There can be no denying that Blacks have made impressive gains over the last 30 years. Nearly twice as many Black families are considered middle class today as compared to 30 years ago. The number of Black corporate managers has risen over 50%. The ranks of Black professionals have increased more than 75%.
But contrary to the claims of its champions, these improvements are not perforce the result of affirmative action. Indeed, as noted by Farrell Bloch, author of Anti-Discriminatory Law and Minority Employment, 30 years of affirmative action has done virtually nothing to improve Black employment and advancement prospects. Bloch observes that the chief effect of affirmative action has been to transfer Black workers from small and medium sized companies to larger employers and federal contractors. As Thomas Sowell noted in Preferential Policies, if anyone has been helped by affirmative action, then it has been the Black elite and those positioned to advance regardless of quotas.
Considerable evidence is building that Black economic advancement in the last three decades is substantially attributable to equal employment opportunity legislation, improvements in mobility and technology and the emergence of a global economy. It is much more difficult, for example, for today's employer from say, Indiana, to discriminate on the basis of race when he has to compete for the best available employees against an equal opportunity employer in Maine, or for that matter, Malaysia.
Moreover, the advancements noted above are somewhat illusory.

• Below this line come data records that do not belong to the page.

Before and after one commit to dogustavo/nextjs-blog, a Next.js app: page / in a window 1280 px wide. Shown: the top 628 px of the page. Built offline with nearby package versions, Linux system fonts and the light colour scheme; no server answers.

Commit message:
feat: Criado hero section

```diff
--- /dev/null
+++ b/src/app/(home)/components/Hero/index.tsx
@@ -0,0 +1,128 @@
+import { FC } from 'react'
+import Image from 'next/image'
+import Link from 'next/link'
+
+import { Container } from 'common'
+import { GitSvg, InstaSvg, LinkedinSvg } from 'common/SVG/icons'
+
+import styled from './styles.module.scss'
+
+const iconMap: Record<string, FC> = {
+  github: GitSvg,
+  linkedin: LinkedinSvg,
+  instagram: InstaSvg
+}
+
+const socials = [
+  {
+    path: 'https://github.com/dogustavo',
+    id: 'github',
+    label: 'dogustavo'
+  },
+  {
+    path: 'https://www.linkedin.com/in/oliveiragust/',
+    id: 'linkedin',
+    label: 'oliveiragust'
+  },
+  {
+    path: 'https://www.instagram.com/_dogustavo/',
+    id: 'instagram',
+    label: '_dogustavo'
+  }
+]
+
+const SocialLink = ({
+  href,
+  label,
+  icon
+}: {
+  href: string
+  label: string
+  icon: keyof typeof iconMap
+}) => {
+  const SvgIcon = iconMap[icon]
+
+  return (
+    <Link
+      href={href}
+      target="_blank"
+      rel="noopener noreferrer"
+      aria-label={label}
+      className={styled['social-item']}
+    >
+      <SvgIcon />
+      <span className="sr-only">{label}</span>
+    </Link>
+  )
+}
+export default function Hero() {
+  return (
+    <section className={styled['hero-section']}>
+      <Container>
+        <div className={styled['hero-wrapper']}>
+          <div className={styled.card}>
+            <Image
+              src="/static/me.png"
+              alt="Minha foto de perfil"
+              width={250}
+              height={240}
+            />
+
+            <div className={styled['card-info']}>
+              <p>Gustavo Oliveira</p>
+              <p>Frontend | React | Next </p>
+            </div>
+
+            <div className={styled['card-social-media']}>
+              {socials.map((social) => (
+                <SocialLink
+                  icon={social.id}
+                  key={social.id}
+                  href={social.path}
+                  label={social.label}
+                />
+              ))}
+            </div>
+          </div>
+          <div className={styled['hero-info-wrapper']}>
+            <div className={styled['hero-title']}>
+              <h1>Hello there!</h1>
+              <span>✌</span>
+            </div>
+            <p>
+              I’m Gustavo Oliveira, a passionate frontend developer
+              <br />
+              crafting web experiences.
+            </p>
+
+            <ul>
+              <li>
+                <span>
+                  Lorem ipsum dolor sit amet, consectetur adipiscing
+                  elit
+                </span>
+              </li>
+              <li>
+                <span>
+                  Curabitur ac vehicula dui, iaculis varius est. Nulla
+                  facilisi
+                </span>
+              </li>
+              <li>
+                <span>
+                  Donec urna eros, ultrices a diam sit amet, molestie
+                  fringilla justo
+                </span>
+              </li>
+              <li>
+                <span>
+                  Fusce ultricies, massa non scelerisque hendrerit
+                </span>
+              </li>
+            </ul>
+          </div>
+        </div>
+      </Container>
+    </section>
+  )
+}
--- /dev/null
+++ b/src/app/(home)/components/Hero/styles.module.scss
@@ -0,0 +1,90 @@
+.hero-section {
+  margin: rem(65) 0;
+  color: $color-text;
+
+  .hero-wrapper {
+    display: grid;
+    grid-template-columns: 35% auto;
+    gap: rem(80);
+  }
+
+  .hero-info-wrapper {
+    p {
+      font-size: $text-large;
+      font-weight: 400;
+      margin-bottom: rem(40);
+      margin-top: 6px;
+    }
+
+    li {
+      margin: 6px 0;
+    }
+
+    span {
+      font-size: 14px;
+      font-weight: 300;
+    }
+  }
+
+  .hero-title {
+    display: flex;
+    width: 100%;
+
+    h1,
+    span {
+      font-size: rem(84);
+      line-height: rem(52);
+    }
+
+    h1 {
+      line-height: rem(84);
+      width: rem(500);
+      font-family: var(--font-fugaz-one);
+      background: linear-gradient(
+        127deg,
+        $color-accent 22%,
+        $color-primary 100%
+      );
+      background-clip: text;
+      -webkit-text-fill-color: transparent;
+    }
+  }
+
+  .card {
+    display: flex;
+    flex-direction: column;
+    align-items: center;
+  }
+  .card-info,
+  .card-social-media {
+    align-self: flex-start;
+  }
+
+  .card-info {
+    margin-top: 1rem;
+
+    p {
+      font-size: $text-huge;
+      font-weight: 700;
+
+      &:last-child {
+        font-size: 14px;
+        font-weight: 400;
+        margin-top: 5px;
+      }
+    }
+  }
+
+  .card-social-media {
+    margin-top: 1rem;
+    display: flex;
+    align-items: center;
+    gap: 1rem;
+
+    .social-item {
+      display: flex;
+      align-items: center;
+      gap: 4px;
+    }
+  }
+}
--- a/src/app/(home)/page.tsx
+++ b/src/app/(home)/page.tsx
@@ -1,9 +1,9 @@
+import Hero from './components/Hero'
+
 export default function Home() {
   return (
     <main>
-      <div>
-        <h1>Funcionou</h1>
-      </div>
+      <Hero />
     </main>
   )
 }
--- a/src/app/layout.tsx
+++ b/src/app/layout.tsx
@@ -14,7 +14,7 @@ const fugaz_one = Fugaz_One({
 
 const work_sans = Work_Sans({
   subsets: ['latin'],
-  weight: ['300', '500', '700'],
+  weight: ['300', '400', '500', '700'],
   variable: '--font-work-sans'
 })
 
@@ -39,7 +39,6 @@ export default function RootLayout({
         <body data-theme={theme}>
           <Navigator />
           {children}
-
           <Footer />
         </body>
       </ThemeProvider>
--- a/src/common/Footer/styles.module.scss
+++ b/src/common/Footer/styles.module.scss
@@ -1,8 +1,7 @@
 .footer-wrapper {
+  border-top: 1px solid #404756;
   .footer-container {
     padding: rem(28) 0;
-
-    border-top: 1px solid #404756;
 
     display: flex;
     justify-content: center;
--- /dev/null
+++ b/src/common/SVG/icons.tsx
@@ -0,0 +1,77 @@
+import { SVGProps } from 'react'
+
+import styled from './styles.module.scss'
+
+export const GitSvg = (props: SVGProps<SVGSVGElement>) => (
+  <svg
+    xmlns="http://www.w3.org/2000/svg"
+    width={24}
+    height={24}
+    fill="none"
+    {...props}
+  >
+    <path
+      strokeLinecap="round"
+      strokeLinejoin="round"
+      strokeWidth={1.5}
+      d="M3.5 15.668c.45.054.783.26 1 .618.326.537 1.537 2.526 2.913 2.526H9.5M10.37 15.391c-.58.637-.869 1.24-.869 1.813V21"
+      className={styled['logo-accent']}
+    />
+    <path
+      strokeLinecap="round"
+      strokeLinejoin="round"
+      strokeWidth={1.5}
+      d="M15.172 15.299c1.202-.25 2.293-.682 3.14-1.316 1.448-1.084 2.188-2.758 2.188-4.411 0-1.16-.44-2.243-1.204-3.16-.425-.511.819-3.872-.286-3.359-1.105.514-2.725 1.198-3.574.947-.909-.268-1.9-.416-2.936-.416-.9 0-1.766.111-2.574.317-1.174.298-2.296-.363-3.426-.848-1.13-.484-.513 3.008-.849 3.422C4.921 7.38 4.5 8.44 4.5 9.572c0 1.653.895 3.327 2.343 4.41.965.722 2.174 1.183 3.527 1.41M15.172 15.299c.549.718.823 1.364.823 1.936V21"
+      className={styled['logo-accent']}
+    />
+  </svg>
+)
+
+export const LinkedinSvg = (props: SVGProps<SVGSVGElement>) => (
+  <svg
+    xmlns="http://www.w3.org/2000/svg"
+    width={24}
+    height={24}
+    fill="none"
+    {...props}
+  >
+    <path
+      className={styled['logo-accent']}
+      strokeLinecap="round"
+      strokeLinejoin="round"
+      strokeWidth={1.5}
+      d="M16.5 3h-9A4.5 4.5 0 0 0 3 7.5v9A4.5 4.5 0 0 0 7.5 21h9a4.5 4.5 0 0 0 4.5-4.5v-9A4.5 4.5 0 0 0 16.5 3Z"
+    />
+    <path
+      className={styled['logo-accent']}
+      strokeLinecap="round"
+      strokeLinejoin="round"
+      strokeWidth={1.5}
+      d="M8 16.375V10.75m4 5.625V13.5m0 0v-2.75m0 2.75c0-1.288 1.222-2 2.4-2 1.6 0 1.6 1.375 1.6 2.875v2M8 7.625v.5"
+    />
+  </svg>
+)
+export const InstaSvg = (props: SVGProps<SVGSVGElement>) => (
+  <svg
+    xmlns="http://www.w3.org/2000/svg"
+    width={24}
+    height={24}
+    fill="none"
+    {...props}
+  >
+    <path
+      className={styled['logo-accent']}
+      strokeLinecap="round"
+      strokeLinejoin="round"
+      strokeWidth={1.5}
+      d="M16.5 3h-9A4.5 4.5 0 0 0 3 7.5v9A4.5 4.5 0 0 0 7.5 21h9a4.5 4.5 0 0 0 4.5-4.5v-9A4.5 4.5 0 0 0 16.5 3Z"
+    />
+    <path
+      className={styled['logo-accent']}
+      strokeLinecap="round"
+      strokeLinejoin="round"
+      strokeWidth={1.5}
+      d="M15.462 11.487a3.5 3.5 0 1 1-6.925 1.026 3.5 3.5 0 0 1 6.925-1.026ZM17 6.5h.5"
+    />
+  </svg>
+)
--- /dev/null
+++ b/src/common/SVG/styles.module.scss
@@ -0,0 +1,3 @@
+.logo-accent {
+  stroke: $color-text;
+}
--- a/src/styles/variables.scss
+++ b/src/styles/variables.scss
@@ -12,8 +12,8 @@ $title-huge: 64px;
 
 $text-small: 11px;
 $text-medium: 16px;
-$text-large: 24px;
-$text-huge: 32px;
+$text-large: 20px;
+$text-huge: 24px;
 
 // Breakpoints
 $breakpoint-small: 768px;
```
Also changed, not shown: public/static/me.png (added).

While there have been impressive Black gains since the Sixties, perhaps more stunning is the fact that despite the billions spent on affirmative action, there has also been significant Black regression.
And the sums expended on affirmative action and its attendant programs, policies and regulations have been prodigious: Just the annual administrative compliance costs for the nation's employers have been estimated at 5 billion dollars. The staffing and budget levels for the Equal Employment Opportunities Commission (EEOC) and the local Equal Employment Opportunity (EEO) agencies have mushroomed over the years. The number of charges filed with the EEOC has increased 50% in just the last 5 years. Further, Executive Order 11248 effectively requires government contractors and subcontractors to reserve a percentage of slots solely for minorities. Compliance therewith is monitored by the OFCCP. Seventy-two percent of Fortune 500 companies use affirmative action or quotas in hiring. Federal, state and local governments let contracts worth hundreds of millions of dollars only to minorities. Billions of dollars are spent annually on training minority workers and creating job opportunities for them.

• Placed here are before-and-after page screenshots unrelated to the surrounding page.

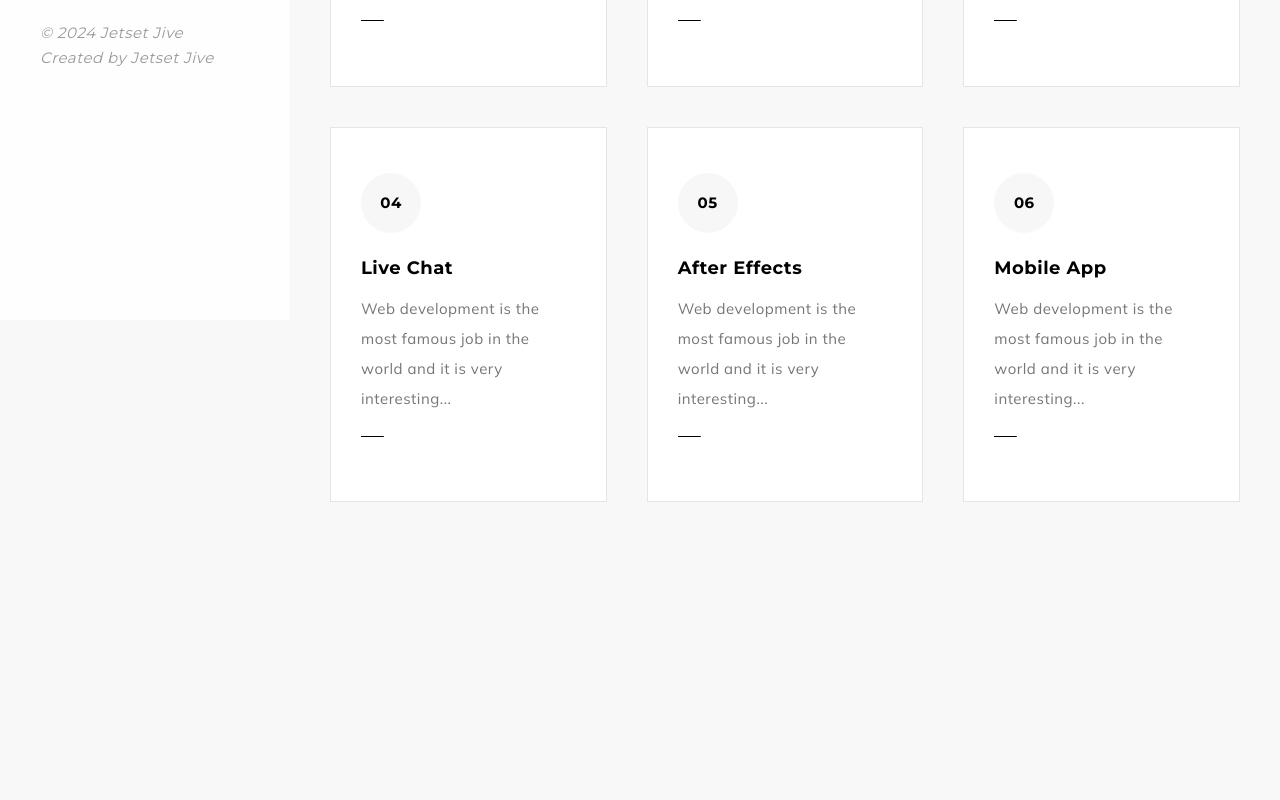
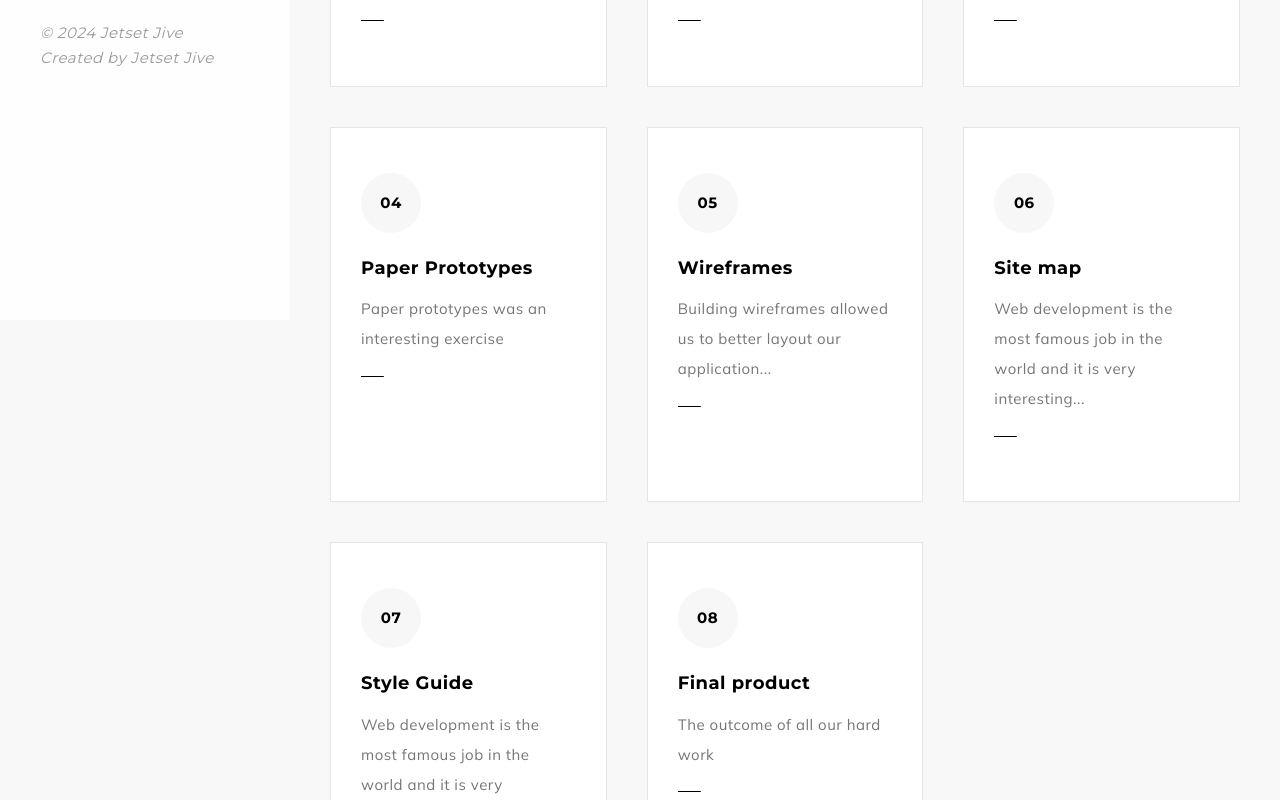
Before and after one commit to BlaineOmega/jetset-jive, a Next.js app: page /service in a window 1280 px wide. Shown: the part 480-1280 px from the top of the page. Before the commit the page ends 1122 px from the top, so only its background shows below. Built offline with nearby package versions, Linux system fonts and the light colour scheme.

Commit message:
services update

```diff
--- a/data/servicesData.js
+++ b/data/servicesData.js
@@ -77,11 +77,10 @@ module.exports = [
   {
     id: 4,
     no: "04",
-    title: "Live Chat",
-    text: `Web development is the most famous job in the world and it is very
-    interesting...`,
+    title: "Paper Prototypes",
+    text: `Paper prototypes was an interesting exercise`,
     largeImg: "/img/news/4.jpg",
-    largeTitle: "Live Chat a new tool that enables direct video hosting",
+    largeTitle: "Time for arts and crafts...",
     poster: "SHIKA VAIL",
     date: "12 APRIL 2021",
     descriptions: (
@@ -112,9 +111,8 @@ module.exports = [
   {
     id: 5,
     no: "05",
-    title: "After Effects",
-    text: `Web development is the most famous job in the world and it is very
-    interesting...`,
+    title: "Wireframes",
+    text: `Building wireframes allowed us to better layout our application...`,
     largeImg: "/img/news/1.jpg",
     largeTitle: "After Effects a new tool that enables direct video hosting",
     poster: "JIJA ZORIA",
@@ -140,7 +138,7 @@ module.exports = [
   {
     id: 6,
     no: "06",
-    title: "Mobile App",
+    title: "Site map",
     text: `Web development is the most famous job in the world and it is very
     interesting...`,
     largeImg: "/img/news/2.jpg",
@@ -172,4 +170,73 @@ module.exports = [
       </>
     ),
   },
+  {
+    id: 7,
+    no: "07",
+    title: "Style Guide",
+    text: `Web development is the most famous job in the world and it is very
+    interesting...`,
+    largeImg: "/img/news/2.jpg",
+    largeTitle: "Mobile App a new tool that enables direct video hosting",
+    poster: "HASAN ALI",
+    date: "09 APRIL 2021",
+    descriptions: (
+      <>
+        <p>
+          Most photographers love to shoot the unusual, and you don’t get much
+          more unusual than These Unprecedented Times. Right now everything
+          counts as out of the ordinary. There are a number of remarkable things
+          about these lockdown days that are worth photographing now so we can
+          remember them when it is all over.
+        </p>
+        <p>
+          Pretend everything is new and that you haven’t seen it before, and
+          then you will be free to notice the leading lines, the places where
+          one edge meets another in delightful geometric harmony, and how the
+          ordinary things in the kitchen are transformed when the light is on or
+          off.
+        </p>
+        <p>
+          The trick here is to look slowly, and then look again. Take the time
+          to look in detail and to look at the same thing from different angles,
+          with different light, long lenses and wide lenses. Then move to the
+          left a bit. You may never feel the need to leave the house again.
+        </p>
+      </>
+    ),
+  },
+  {
+    id: 8,
+    no: "08",
+    title: "Final product",
+    text: `The outcome of all our hard work`,
+    largeImg: "/img/news/2.jpg",
+    largeTitle: "Final product",
+    poster: "HASAN ALI",
+    date: "09 APRIL 2021",
+    descriptions: (
+      <>
+        <p>
+          Most photographers love to shoot the unusual, and you don’t get much
+          more unusual than These Unprecedented Times. Right now everything
+          counts as out of the ordinary. There are a number of remarkable things
+          about these lockdown days that are worth photographing now so we can
+          remember them when it is all over.
+        </p>
+        <p>
+          Pretend everything is new and that you haven’t seen it before, and
+          then you will be free to notice the leading lines, the places where
+          one edge meets another in delightful geometric harmony, and how the
+          ordinary things in the kitchen are transformed when the light is on or
+          off.
+        </p>
+        <p>
+          The trick here is to look slowly, and then look again. Take the time
+          to look in detail and to look at the same thing from different angles,
+          with different light, long lenses and wide lenses. Then move to the
+          left a bit. You may never feel the need to leave the house again.
+        </p>
+      </>
+    ),
+  },
 ];
```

The Center for Study of American Business at Washington University has placed the cost of affirmative action and race norming to the national economy at $236 billion dollars. That's more than $25,000 a year for each Black family of four.
So what has this protracted affirmative action effort wrought? Black unemployment today is twice that of Whites -- virtually identical to the difference 30 years ago. Median Black family income in 1971 was 61% of that for White families. Today it is only 54% of White family income.
In 1975, the earnings of Black males were 74.3% of that of White males. Today Black men earn 74% as much as White men.
In 1970, 77% of Black men were working or actively seeking work. Today the figure is 68%.
Although Blacks constitute nearly 13 % of the country's population, Blacks make up only 4% of doctors, 3.7% of engineers, 3.3% of lawyers, 3.6% of natural scientists and 1.4% of architects.
So the lesson for the conservative polemicist is clear: forget your arguments about legalities and ethics. Discard quaint platitudes about justice and equity. They are impotent against grievance bureaucrats who have a vested interest in quotas and will therefore implacably insist that affirmative action is the salvation of Black Americans.
Instead, be pragmatic. Simply state that that dog won't hunt. By their own terms, the 30 year multi-billion dollar affirmative action experiment has been a colossal failure.
And then tell them about a program for Black advancement with an astonishing success rate. One proven to increase Black employment prospects by more than 40%. One proven to reduce Black poverty rates by 50%. One proven to cut the Black high school drop out rate by half. One proven to reduce crime by 60%. In short, a program that works -- spectacularly.
It's called the two-parent family. In fact, controlling for all other variables, the two-parent family virtually eliminates all socio-economic differences between Blacks and Whites. Affirmative action for families, anyone?
Peter Kirsanow is a member of the national Advisory Committee of the African-American leadership group Project 21 and is Labor Counsel for Leaseway Transportation Corporation of Cleveland, Ohio.